Understanding UX through empathy and research

2018-12-21T08:59:30+00:00December 20th, 2018|In the Spotlight, Latest Articles|

I visited the UX LIVE conference and networking event in the end of November in London. Everyone I talked to was incredibly engaged in what they are doing. They really believe that they can change the world.

The diverse workshops, talks and panels provided plenty of food for thought. I got a huge amount of insights into the latest UX methods and tools adopted by the industry’s best practitioners.

It was many times pointed out, that UX has become an essential element in an already wide skill-set required by designers and developers. What popped out the most was the emphasis on user research and empathy.

All design decisions should be based on research: qualitative and quantitative. And all research should be carried out having the user in mind. Like Stephen Gates from InVision put it “You can’t really design for people if you haven’t walked in their shoes”. So don’t just imagine and guess who your users are and what it might be like to be them, engage with them and try being them. Get first hand knowledge of their preferences, feelings and problems. Dr. Nick Fine from Greater London Authority said that UX tools, like personas, should include valid insight rather than fictional garbage.

When I see a problem I try to understand the core needs behind the problem. I don’t want to guess – I want to do research: interviews, questionnaires, heuristic evaluations, usability tests. And I need to truly listen to the users. All teams need to engage and learn more about our user in order to deliver better design, better products and a better experience.

Stephen Gates nailed it by saying that design should be about solving problems, not vetting for solutions. People tend to run to solutions because it gives them a high, but usually the first is the worst. This is why everything should start with a human approach, not coding and computers. Observe and learn before you design.

The main takeaway is that we will achieve our aims (and business goals) by meeting the true needs of our users.
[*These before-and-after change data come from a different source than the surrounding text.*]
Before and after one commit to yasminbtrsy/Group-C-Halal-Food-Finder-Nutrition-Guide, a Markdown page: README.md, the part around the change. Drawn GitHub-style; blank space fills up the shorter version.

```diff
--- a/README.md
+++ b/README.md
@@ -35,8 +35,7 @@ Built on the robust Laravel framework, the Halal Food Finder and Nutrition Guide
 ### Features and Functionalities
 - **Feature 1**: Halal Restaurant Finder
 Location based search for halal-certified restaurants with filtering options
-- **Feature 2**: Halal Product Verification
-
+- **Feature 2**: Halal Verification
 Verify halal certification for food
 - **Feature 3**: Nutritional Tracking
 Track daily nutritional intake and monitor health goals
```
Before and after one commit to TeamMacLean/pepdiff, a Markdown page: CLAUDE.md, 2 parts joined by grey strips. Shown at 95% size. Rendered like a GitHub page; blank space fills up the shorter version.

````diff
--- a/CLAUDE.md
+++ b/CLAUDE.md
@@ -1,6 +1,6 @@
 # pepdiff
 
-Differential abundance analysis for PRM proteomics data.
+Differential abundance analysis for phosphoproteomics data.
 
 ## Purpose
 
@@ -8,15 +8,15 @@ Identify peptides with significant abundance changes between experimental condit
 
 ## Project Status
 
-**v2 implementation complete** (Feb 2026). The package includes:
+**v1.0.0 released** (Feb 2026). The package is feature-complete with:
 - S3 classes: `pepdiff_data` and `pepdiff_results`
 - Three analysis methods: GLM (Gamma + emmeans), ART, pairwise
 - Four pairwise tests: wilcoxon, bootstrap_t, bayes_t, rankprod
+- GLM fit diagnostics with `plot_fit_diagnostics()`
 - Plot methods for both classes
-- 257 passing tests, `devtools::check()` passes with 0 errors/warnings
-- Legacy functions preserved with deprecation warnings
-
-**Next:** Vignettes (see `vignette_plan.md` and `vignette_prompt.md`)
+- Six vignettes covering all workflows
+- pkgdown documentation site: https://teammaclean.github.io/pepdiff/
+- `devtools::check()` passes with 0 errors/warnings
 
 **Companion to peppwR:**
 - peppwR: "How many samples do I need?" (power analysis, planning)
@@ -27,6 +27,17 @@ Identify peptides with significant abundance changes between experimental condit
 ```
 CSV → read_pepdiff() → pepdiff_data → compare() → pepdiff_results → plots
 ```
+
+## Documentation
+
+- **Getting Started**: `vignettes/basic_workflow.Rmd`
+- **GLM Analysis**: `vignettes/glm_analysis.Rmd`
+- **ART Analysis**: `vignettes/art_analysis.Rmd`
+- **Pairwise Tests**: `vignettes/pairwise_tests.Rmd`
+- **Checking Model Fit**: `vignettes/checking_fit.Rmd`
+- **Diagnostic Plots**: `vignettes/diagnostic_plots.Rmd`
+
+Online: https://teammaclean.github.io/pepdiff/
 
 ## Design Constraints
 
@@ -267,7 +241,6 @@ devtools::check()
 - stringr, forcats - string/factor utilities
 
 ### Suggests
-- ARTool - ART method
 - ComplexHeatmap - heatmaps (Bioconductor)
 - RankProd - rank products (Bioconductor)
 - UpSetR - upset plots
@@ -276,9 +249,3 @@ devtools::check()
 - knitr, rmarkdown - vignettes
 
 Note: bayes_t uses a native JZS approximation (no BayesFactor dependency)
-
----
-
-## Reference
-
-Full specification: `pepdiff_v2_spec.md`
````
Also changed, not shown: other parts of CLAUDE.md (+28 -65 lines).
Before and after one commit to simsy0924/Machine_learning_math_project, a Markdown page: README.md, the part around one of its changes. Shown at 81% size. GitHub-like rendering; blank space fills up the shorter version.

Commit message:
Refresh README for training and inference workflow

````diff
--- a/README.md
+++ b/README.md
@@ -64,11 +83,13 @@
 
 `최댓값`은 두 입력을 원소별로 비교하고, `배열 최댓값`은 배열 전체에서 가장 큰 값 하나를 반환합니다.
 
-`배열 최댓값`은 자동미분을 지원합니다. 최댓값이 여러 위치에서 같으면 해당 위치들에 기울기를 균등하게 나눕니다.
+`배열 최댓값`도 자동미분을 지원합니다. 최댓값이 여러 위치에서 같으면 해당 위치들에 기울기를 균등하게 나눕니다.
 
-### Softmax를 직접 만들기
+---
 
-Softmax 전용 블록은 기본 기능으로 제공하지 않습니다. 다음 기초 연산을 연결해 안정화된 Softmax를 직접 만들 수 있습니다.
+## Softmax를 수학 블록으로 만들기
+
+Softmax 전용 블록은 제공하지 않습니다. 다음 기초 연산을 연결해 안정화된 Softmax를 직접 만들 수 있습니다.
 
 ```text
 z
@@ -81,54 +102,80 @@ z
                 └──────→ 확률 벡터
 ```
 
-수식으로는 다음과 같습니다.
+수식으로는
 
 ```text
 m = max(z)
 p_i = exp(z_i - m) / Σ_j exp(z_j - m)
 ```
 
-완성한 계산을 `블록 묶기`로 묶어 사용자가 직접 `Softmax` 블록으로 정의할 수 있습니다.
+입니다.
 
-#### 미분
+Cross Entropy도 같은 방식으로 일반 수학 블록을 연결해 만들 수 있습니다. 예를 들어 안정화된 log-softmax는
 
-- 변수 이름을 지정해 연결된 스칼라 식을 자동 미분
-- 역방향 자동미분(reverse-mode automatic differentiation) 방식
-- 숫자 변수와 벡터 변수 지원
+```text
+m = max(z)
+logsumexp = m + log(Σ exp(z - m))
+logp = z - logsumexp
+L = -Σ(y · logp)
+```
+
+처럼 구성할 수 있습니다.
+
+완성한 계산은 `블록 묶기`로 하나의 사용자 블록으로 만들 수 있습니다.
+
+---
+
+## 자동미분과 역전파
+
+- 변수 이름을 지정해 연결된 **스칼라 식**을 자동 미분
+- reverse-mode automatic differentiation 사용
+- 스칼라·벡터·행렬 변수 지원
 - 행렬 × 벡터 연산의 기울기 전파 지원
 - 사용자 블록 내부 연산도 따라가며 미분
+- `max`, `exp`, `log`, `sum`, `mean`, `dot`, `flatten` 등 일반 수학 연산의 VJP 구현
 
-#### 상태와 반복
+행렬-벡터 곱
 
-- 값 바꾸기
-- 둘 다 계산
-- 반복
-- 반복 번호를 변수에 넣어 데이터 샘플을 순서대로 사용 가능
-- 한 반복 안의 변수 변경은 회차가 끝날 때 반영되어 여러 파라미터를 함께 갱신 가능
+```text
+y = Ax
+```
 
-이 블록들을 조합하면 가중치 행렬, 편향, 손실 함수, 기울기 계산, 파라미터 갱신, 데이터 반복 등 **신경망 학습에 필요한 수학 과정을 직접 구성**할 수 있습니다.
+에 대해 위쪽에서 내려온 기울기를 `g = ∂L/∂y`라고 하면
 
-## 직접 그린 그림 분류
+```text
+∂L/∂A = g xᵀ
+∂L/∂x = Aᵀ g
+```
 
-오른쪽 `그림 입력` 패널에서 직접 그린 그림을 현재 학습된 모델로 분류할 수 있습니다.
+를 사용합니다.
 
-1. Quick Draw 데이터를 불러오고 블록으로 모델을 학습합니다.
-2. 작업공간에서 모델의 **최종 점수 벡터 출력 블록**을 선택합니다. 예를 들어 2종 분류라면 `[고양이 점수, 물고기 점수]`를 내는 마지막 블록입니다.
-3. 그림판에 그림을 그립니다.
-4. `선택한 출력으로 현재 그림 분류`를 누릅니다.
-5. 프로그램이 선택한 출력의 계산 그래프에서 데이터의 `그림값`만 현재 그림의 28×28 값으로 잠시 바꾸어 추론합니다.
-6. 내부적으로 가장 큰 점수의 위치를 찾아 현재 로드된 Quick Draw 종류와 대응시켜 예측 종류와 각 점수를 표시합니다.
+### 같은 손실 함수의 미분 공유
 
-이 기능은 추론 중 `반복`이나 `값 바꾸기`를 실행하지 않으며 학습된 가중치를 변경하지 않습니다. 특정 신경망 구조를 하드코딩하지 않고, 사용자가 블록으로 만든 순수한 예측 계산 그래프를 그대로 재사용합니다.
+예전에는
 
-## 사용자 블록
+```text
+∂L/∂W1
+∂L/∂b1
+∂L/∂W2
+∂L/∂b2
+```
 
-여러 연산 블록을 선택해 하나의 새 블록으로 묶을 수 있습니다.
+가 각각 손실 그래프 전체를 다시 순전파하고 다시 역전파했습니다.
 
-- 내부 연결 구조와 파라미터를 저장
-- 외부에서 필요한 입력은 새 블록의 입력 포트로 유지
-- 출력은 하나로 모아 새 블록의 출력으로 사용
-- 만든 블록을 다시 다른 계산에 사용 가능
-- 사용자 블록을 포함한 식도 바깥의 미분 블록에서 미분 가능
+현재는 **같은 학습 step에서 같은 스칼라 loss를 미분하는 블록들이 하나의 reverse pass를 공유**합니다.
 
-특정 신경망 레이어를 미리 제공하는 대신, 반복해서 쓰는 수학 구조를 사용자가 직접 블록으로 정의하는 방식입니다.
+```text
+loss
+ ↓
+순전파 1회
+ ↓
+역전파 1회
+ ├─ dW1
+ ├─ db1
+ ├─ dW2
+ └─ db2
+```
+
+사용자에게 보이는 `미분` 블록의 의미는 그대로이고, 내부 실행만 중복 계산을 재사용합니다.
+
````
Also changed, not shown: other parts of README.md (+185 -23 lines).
“Technology Should Serve Humanity, Not the Other Way Around” – Tim Cook

Author: Elina Saarinen, Design Lead at Cloubi Ltd